Iraq offers the Obama administration an extraordinary opportunity. Overall violence and American casualties have dropped remarkably since the surge began last year. Iraqi security forces have grown in size and effectiveness. American and Iraqi troops have inflicted a series of defeats on insurgents and militias. The slow but steady construction of a new post-Saddam Hussein state structure will lift the burden of securing Iraq against internal disorder from American forces in the next couple of years, if current trends continue.
The situation remains delicate, however, as Iraq moves into provincial elections in January and parliamentary elections at the end of 2009. Although Iraqi forces increasingly bear the burden of fighting (and, increasingly, peacekeeping), they will need continuing American support. The government of Iraq has recognized all these facts by forging the status of forces agreement with Washington, which was endorsed by the cabinet a week ago and sent to the Council of Representatives for approval.
The agreement encapsulates the basic reality in Iraq today: Iraq is an independent, sovereign state able to negotiate on an equal basis with the United States; Iraqis and Americans both want American troops to leave Iraq as quickly as possible and believe that a withdrawal will be feasible by 2011. Above all, the agreement highlights Iraq’s desire to become a strategic partner with the United States, an opportunity the Obama administration can seize.

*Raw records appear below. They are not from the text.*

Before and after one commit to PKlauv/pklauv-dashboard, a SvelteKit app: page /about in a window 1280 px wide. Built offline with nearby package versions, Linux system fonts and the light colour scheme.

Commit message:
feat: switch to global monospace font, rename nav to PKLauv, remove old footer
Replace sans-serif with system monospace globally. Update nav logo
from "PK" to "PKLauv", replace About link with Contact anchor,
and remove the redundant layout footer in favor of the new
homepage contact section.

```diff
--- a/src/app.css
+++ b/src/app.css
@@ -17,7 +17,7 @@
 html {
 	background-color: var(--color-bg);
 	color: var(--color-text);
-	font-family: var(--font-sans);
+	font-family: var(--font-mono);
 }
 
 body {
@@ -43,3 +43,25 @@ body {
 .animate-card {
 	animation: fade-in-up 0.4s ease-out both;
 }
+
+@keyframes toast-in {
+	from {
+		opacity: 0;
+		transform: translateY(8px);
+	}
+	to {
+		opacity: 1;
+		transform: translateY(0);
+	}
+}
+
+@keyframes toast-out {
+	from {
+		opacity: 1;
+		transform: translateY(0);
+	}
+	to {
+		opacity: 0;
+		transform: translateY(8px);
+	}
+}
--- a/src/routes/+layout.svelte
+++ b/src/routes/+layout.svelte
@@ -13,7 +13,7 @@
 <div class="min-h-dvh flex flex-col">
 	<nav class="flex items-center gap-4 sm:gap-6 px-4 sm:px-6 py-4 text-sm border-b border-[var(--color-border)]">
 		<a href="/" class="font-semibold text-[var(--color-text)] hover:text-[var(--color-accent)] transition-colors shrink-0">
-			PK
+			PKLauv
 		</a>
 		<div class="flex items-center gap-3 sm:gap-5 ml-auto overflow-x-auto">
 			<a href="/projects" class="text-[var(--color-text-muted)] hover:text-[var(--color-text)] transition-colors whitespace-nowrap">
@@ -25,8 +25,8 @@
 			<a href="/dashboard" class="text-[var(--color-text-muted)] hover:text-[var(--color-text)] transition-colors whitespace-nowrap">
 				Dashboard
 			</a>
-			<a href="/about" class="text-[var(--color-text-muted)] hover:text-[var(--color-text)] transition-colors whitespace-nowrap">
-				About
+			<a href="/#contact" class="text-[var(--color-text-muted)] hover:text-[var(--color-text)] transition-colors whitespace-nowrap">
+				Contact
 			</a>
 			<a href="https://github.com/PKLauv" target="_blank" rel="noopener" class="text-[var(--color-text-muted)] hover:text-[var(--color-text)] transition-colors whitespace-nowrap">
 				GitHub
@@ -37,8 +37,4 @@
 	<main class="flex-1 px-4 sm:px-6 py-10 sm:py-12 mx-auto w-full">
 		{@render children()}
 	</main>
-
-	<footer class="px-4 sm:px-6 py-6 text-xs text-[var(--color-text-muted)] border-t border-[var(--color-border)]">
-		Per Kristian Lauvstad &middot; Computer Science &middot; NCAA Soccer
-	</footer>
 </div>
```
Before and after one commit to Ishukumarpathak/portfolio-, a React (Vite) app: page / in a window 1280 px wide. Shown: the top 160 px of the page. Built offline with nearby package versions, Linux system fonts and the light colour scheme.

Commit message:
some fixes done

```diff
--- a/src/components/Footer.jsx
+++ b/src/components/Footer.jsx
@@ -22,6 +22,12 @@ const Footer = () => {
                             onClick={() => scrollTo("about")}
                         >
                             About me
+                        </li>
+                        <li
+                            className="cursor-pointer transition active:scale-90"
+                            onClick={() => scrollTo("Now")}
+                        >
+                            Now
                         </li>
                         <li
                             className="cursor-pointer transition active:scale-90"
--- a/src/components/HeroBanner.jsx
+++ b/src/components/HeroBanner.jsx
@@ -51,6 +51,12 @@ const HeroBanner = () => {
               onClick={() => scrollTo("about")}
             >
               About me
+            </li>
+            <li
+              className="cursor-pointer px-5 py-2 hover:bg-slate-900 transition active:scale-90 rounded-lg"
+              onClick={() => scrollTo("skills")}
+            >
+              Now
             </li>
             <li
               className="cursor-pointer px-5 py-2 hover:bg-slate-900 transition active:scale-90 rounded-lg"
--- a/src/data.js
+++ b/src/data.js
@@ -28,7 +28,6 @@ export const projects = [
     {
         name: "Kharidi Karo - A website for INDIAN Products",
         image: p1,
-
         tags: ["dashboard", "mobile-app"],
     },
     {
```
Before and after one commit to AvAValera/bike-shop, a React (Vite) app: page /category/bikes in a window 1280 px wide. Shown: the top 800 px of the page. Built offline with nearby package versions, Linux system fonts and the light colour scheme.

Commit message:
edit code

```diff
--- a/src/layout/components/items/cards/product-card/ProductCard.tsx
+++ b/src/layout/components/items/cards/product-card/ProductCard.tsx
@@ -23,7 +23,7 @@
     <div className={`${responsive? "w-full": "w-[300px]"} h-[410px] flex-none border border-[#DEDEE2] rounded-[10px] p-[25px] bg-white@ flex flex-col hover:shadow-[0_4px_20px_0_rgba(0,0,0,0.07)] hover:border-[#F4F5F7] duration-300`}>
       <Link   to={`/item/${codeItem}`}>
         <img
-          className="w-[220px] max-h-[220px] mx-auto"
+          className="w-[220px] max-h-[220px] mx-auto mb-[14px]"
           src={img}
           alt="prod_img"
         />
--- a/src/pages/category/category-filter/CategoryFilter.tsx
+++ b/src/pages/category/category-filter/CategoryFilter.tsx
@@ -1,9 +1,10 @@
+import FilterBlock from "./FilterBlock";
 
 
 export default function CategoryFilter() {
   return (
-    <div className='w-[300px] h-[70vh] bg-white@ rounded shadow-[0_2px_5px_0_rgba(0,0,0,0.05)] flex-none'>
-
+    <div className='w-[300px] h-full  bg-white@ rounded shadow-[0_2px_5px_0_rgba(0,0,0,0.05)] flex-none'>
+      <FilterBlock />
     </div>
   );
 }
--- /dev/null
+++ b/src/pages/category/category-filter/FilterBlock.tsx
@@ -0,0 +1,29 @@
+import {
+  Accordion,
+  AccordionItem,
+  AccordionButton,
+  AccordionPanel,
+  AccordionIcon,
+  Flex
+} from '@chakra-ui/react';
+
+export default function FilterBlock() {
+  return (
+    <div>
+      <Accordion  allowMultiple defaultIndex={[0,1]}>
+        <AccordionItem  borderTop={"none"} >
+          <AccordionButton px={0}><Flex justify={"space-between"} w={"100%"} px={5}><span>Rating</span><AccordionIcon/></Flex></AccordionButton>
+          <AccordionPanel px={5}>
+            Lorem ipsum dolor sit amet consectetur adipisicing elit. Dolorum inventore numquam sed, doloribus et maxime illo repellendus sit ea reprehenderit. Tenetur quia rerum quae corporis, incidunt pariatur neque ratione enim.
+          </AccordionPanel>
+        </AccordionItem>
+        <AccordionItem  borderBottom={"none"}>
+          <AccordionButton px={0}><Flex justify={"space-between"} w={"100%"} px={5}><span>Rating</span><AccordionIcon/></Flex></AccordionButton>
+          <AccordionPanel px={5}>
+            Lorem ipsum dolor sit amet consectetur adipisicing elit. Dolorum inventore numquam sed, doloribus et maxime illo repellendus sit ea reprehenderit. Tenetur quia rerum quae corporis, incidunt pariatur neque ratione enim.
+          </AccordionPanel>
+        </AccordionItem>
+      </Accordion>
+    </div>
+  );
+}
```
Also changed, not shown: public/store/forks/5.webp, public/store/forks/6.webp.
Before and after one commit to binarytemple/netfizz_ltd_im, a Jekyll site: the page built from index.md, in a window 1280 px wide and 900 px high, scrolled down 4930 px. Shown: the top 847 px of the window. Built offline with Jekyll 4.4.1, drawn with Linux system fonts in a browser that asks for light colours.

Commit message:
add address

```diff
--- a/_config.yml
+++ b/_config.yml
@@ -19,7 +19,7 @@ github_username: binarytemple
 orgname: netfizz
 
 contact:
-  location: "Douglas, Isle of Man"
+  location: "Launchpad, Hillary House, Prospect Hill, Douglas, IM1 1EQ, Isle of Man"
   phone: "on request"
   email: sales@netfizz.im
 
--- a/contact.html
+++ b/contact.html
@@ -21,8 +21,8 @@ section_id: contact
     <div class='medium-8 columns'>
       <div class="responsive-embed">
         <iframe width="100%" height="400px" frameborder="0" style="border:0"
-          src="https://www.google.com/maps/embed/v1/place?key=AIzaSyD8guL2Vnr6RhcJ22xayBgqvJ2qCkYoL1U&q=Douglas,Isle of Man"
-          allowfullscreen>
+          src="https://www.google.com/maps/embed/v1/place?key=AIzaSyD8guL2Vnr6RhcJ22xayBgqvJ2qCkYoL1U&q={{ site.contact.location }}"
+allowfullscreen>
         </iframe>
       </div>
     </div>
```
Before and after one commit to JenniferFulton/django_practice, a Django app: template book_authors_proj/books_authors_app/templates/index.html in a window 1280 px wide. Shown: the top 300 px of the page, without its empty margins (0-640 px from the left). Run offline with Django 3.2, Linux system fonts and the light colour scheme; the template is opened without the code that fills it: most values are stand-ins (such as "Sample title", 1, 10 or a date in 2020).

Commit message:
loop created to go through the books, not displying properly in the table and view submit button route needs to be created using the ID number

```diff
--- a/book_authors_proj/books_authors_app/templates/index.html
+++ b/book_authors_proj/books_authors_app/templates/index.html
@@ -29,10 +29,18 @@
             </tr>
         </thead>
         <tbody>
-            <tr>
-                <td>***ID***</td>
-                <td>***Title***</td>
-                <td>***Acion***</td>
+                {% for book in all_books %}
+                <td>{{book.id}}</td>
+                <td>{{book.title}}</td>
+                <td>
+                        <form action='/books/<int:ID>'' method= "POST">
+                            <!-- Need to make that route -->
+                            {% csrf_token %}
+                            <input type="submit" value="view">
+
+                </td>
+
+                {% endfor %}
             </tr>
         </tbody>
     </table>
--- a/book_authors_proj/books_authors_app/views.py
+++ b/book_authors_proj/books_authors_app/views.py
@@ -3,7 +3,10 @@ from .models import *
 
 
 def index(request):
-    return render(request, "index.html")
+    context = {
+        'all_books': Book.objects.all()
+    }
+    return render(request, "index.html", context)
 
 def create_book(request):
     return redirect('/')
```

Leaving aside the debate in America about what ties global Al Qaeda has to Al Qaeda in Iraq, Iraqis overwhelmingly think that they have indeed been fighting an arm of Osama bin Laden’s organization. Every major political grouping in Iraq rejects Al Qaeda and supports the fight against its ideology. Iraqis increasingly pride themselves on being the first Arab state to reject the terrorists.
This summer, leading members of Anbar Awakening, a group of Sunni leaders who have joined forces with the United States and the Shiite-led Baghdad government, circulated a memo about how they could help Afghans develop their own “awakenings” to fight Al Qaeda on their territory. As we look for allies in the struggle against Al Qaeda, Iraqis are our most natural and eager partners.
America and Iraq also have common interests vis-à-vis Iran. Iraqis want to remain independent of Tehran, as they have now demonstrated by signing the agreement with the United States over Iran’s vigorous objections. They want to avoid military conflict with Iran, and so does America. Iraqis share our fear that Iran may acquire nuclear weapons, which would threaten their independence. And they resent Iran’s efforts to maintain insurgent and terrorist cells that undermine their government.
Of course, the Iraqis recognize, as we do, that Iraq and Iran are natural trading partners and have a religious bond as majority Shiite. This may be to our benefit: the millions of Iranian pilgrims who will visit Iraqi holy sites at Najaf and Karbala over the coming years will take home a vision of a flourishing, peaceful, secular, religiously tolerant and democratic Muslim state.
The reintegration of Iraq into the Arab world is also under way. Many Arab states have already begun to open embassies in Baghdad. We should keep in mind that Iraq also shares interests with America regarding Saudi Arabia and Syria. Increasingly, Iraqi leaders speak quietly of replacing the Saudi kingdom as the dominant Arab state. Iraq also knows that Syria has allowed Al Qaeda fighters free passage across their common border for years, and has served as a staging base for Iranian support to Hezbollah in Lebanon. Washington and Baghdad have a common interest in persuading the Syrian regime to abandon its support of terror groups.
America will withdraw its forces from patrolling in Iraq and will significantly reduce the number of soldiers there over the coming years — that is not and never has been in question. The timing and nature of that withdrawal, however, is extremely delicate.
It is vital that we help see Iraq through during its year of elections, and avoid the temptation to “front-load” the withdrawal in 2009. It is equally vital that we develop a broader strategic relationship with Iraq using all elements of our national power in tandem with Iraq’s to pursue our common interests. President Obama has the chance to do more in Iraq than win the war. He can win the peace.
Frederick W. Kagan, a resident fellow at the American Enterprise Institute and a former professor of military history at the United States Military Academy.